Mon, 01/20/2014 - 8:40am

3-D structure of a key enzyme used by gut bacteria to digest fruit and vegetables. Image: Univ. of YorkWe are all aware of the health benefits of dietary fiber. But what is dietary fiber and how do we metabolize it?

Research at the Univ. of York's Structural Biology Laboratory, in collaboration with groups in Canada, the U.S. and Sweden, has begun to uncover how our gut bacteria metabolize the complex dietary carbohydrates found in fruits and vegetables.

Trillions of bacteria live in human intestines—there are about ten times more bacterial cells in the average person's body than human ones.  Known as microbiota, these bacteria have a vital role to play in human health: They are central to our metabolism and well-being. 

The research team has uncovered how one group of gut bacteria, known as Bacteroidetes, digest complex sugars known as xyloglucans. These make up to 25% of the dry weight of dietary fruit and vegetables including lettuce, onion, aubergine and tomatoes. 

Understanding how these bacteria digest complex carbohydrates informs studies on a wide range of nutritional issues. These include prebiotics (the consumption of beneficial microorganisms as a food supplement) and probiotics (the consumption of foods or supplements intended to stimulate the production of healthy bacteria in the gut). 

Researchers from the York Structural Biology Laboratory in the Univ. of York’s Dept. of Chemistry, and international collaborators have carried out detailed structural and mechanistic studies into the precise functioning of specific enzymes. This work has shed further light on which organisms can and cannot digest certain fruits and vegetables, and how and why the good bacteria do what they do.

Prof. Gideon Davies, who led the research at York, said: “Despite our omnivorous diet, humans aren't well equipped to eat complex plant matter; for this we rely on our gut bacteria. This work is helping us to understand the science of that process.

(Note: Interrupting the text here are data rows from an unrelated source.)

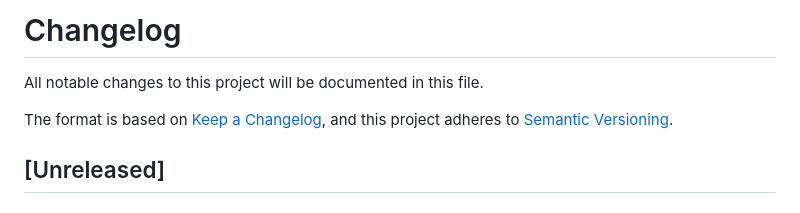
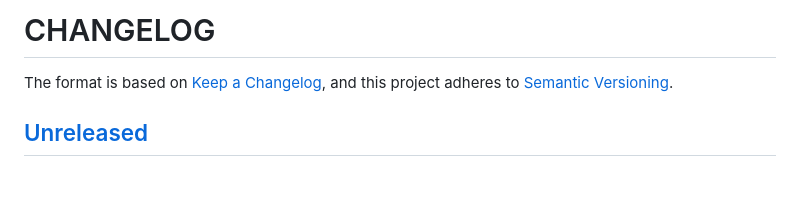
Before and after one commit to Sensirion/raspberry-pi-uart-sfx6xxx, a Markdown page: CHANGELOG.md, the part around one of its changes. Drawn GitHub-style; blank space fills up the shorter version.

```diff
--- a/CHANGELOG.md
+++ b/CHANGELOG.md
@@ -1,9 +1,7 @@
-# Changelog
-All notable changes to this project will be documented in this file.
+# CHANGELOG
 
 The format is based on [Keep a Changelog](https://keepachangelog.com/en/1.0.0/),
 and this project adheres to [Semantic Versioning](https://semver.org/spec/v2.0.0.html).
 
-
 ## [Unreleased]
 
```
Also changed, not shown: other parts of CHANGELOG.md (+7 -2 lines), README.md (+21 -72 lines), images/raspi-uart-pinout-5V.png (added), 16 other files.
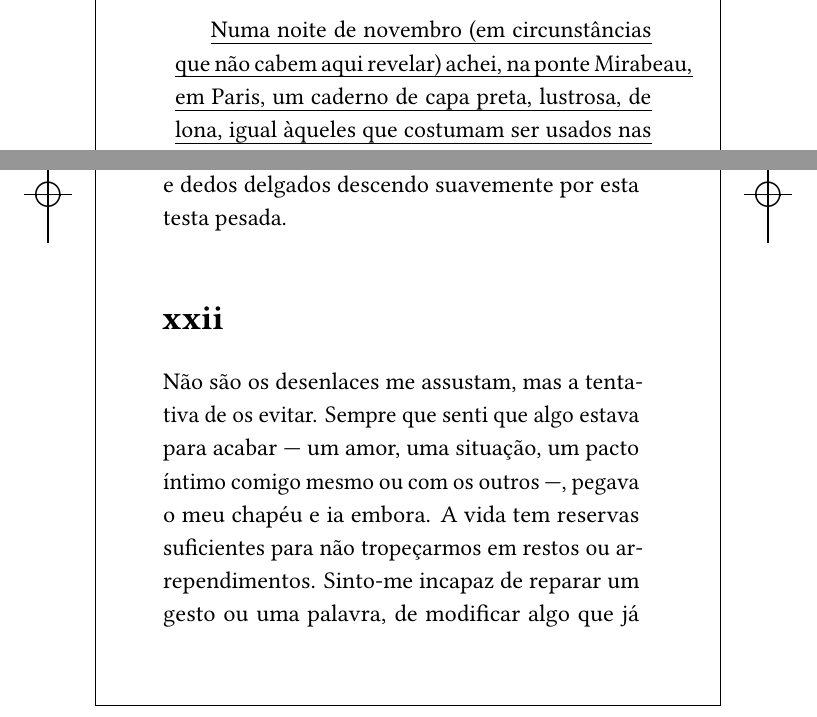
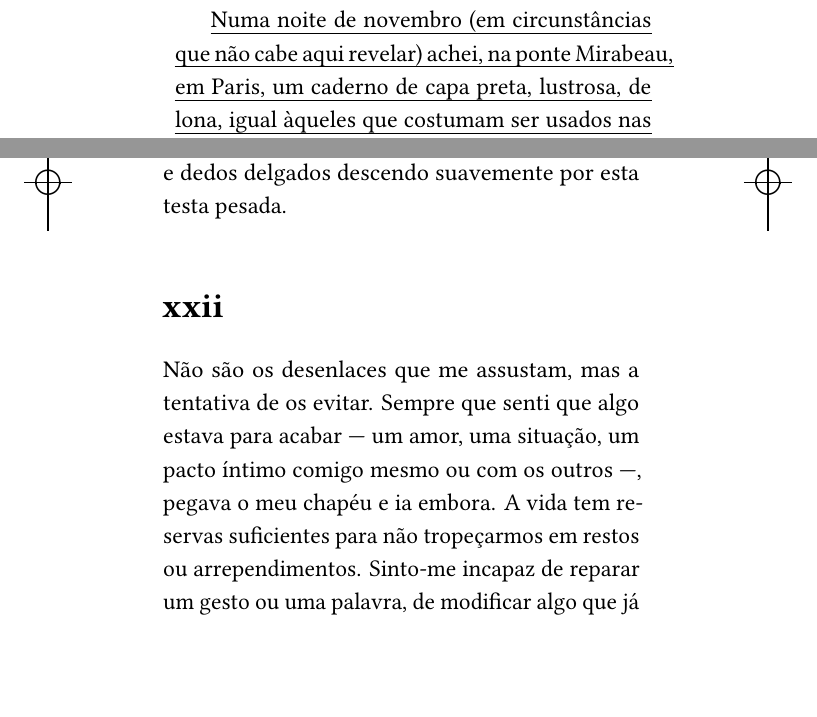
Before and after one commit to hedra-editora/sebastian_fragmentos, a LaTeX book (LIVRO.tex, which reads ORIGINAIS.tex): two parts of pages 3 and 36 of 44, joined at a grey line, cut so that both start at the same text. Compiled offline with LuaLaTeX; a missing font is replaced by an installed copy or a similar font; a LaTeX package or settings file that is missing is left out.

Commit message:
ajustes finais

```diff
--- a/LIVRO.tex
+++ b/LIVRO.tex
@@ -1,4 +1,4 @@
-\documentclass[semcabeco,showtrims,trimframe,12pt,conselho,spreadimages]{memoir}
+\documentclass[semcabeco,showtrims,12pt,conselho,spreadimages]{memoir}
 
 \usepackage[11x18]{hedraoptions}
 \usepackage[baruch]{hedrastyles}
--- a/ORIGINAIS.tex
+++ b/ORIGINAIS.tex
@@ -6,7 +6,7 @@
 
 \vspace*{1.5cm}
 
-\emph{Numa noite de novembro (em circunstâncias que não cabem aqui
+\emph{Numa noite de novembro (em circunstâncias que não cabe aqui
 revelar) achei, na ponte Mirabeau, em Paris, um caderno de capa preta,
 lustrosa, de lona, igual àqueles que costumam ser usados nas
 mercearias como livro"-caixa. Continha exatamente 126 páginas de papel
@@ -749,7 +749,7 @@ esta testa pesada.
 
 \section{xxii}
 
-Não são os desenlaces me assustam, mas a tentativa de os evitar. Sempre que
+Não são os desenlaces que me assustam, mas a tentativa de os evitar. Sempre que
 senti que algo estava para acabar --- um amor, uma situação, um pacto
 íntimo comigo mesmo ou com os outros ---, pegava o meu chapéu e ia embora.
 A vida tem reservas suficientes para não tropeçarmos em restos ou
```
Also changed, not shown: fronthedra.tex (+2 -2 lines).
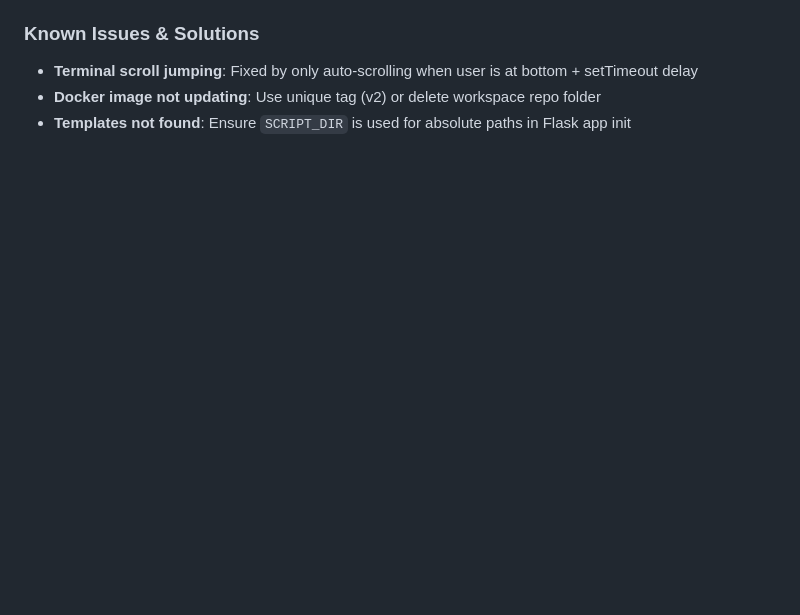
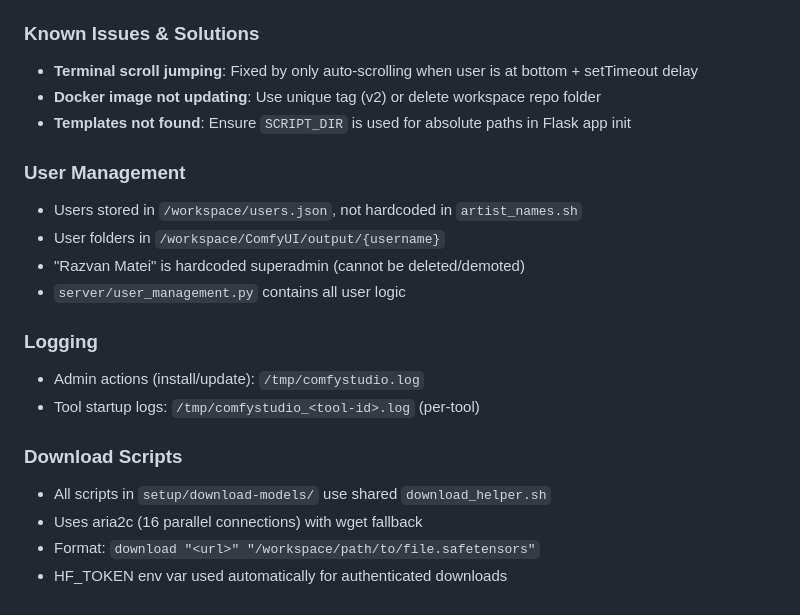
Before and after one commit to razvanmatei-sf/runpod-ggs, a Markdown page: CLAUDE.md, the part around the change. Rendered like a GitHub page; blank space fills up the shorter version.

Commit message:
docs: Add session notes to CLAUDE.md

```diff
--- a/CLAUDE.md
+++ b/CLAUDE.md
@@ -304,3 +304,19 @@ SF AI Workbench (formerly ComfyStudio) is a multi-user web platform for AI image
 - **Terminal scroll jumping**: Fixed by only auto-scrolling when user is at bottom + setTimeout delay
 - **Docker image not updating**: Use unique tag (v2) or delete workspace repo folder
 - **Templates not found**: Ensure `SCRIPT_DIR` is used for absolute paths in Flask app init
+
+### User Management
+- Users stored in `/workspace/users.json`, not hardcoded in `artist_names.sh`
+- User folders in `/workspace/ComfyUI/output/{username}`
+- "Razvan Matei" is hardcoded superadmin (cannot be deleted/demoted)
+- `server/user_management.py` contains all user logic
+
+### Logging
+- Admin actions (install/update): `/tmp/comfystudio.log`
+- Tool startup logs: `/tmp/comfystudio_<tool-id>.log` (per-tool)
+
+### Download Scripts
+- All scripts in `setup/download-models/` use shared `download_helper.sh`
+- Uses aria2c (16 parallel connections) with wget fallback
+- Format: `download "<url>" "/workspace/path/to/file.safetensors"`
+- HF_TOKEN env var used automatically for authenticated downloads
```
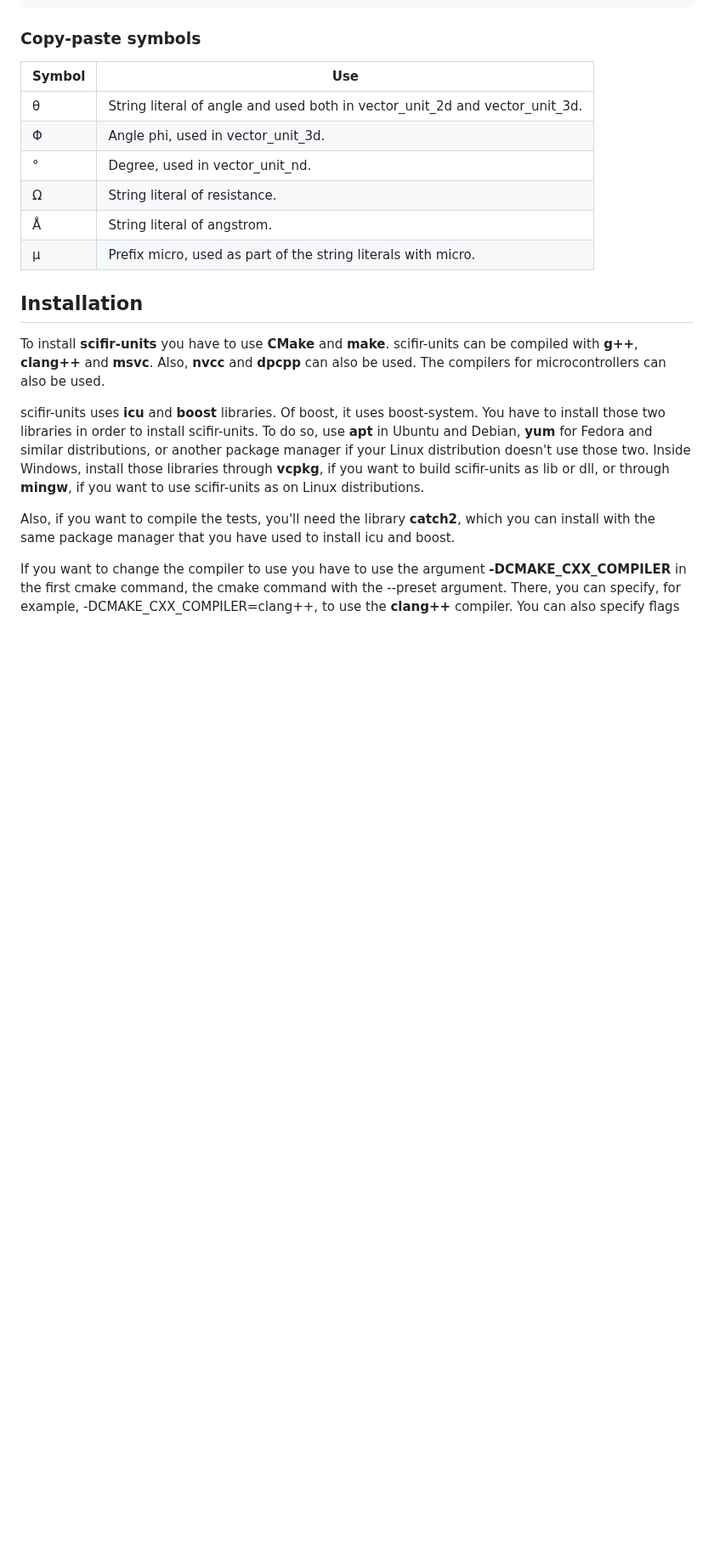
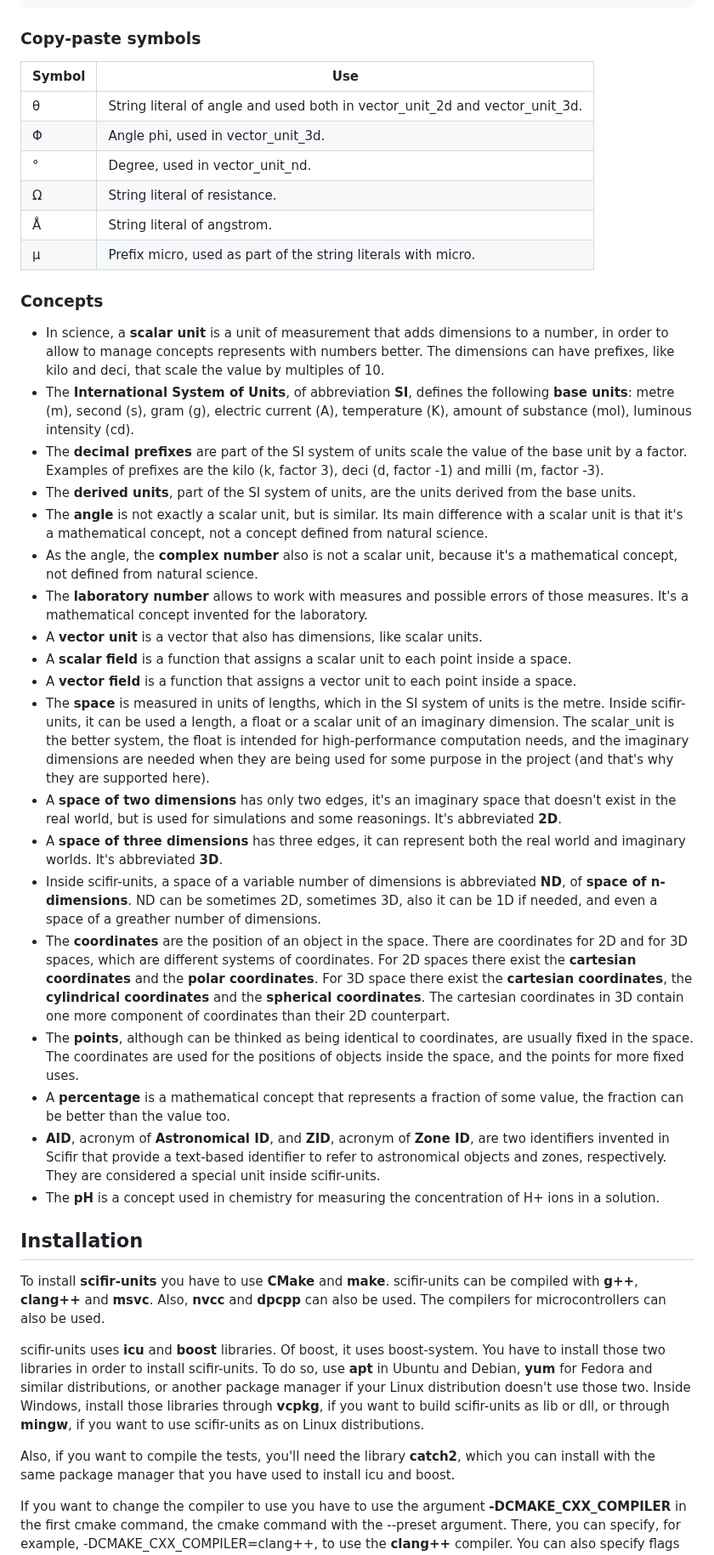
Before and after one commit to scifir/scifir-units, a Markdown page: README.md, the part around one of its changes. Shown at 85% size. GitHub-like rendering; blank space fills up the shorter version.

Commit message:
Concepts added to the README.md file

```diff
--- a/README.md
+++ b/README.md
@@ -66,6 +66,28 @@ cout << d << endl; // Prints "(P) universe:milky-way:solar-system:earth (Z) chil
 | Ω | String literal of resistance.
 | Å | String literal of angstrom.
 | µ | Prefix micro, used as part of the string literals with micro.
+
+### Concepts
+
+- In science, a **scalar unit** is a unit of measurement that adds dimensions to a number, in order to allow to manage concepts represents with numbers better. The dimensions can have prefixes, like kilo and deci, that scale the value by multiples of 10.
+- The **International System of Units**, of abbreviation **SI**, defines the following **base units**: metre (m), second (s), gram (g), electric current (A), temperature (K), amount of substance (mol), luminous intensity (cd).
+- The **decimal prefixes** are part of the SI system of units scale the value of the base unit by a factor. Examples of prefixes are the kilo (k, factor 3), deci (d, factor -1) and milli (m, factor -3).
+- The **derived units**, part of the SI system of units, are the units derived from the base units.
+- The **angle** is not exactly a scalar unit, but is similar. Its main difference with a scalar unit is that it's a mathematical concept, not a concept defined from natural science.
+- As the angle, the **complex number** also is not a scalar unit, because it's a mathematical concept, not defined from natural science.
+- The **laboratory number** allows to work with measures and possible errors of those measures. It's a mathematical concept invented for the laboratory.
+- A **vector unit** is a vector that also has dimensions, like scalar units.
+- A **scalar field** is a function that assigns a scalar unit to each point inside a space.
+- A **vector field** is a function that assigns a vector unit to each point inside a space.
+- The **space** is measured in units of lengths, which in the SI system of units is the metre. Inside scifir-units, it can be used a length, a float or a scalar unit of an imaginary dimension. The scalar_unit is the better system, the float is intended for high-performance computation needs, and the imaginary dimensions are needed when they are being used for some purpose in the project (and that's why they are supported here).
+- A **space of two dimensions** has only two edges, it's an imaginary space that doesn't exist in the real world, but is used for simulations and some reasonings. It's abbreviated **2D**.
+- A **space of three dimensions** has three edges, it can represent both the real world and imaginary worlds. It's abbreviated **3D**.
+- Inside scifir-units, a space of a variable number of dimensions is abbreviated **ND**, of **space of n-dimensions**. ND can be sometimes 2D, sometimes 3D, also it can be 1D if needed, and even a space of a greather number of dimensions.
+- The **coordinates** are the position of an object in the space. There are coordinates for 2D and for 3D spaces, which are different systems of coordinates. For 2D spaces there exist the **cartesian coordinates** and the **polar coordinates**. For 3D space there exist the **cartesian coordinates**, the **cylindrical coordinates** and the **spherical coordinates**. The cartesian coordinates in 3D contain one more component of coordinates than their 2D counterpart.
+- The **points**, although can be thinked as being identical to coordinates, are usually fixed in the space. The coordinates are used for the positions of objects inside the space, and the points for more fixed uses.
+- A **percentage** is a mathematical concept that represents a fraction of some value, the fraction can be better than the value too.
+- **AID**, acronym of **Astronomical ID**, and **ZID**, acronym of **Zone ID**, are two identifiers invented in Scifir that provide a text-based identifier to refer to astronomical objects and zones, respectively. They are considered a special unit inside scifir-units.
+- The **pH** is a concept used in chemistry for measuring the concentration of H+ ions in a solution.
 
 ## Installation
 
```
Also changed, not shown: other parts of README.md (+2 -0 lines).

“The possible implications for commerce and industry extend beyond the realm of human nutrition, however. The study of how enzymes break down plant matter is also of direct relevance to the development of processes for environmentally-friendly energy solutions such as biofuels.”

Source: Univ. of York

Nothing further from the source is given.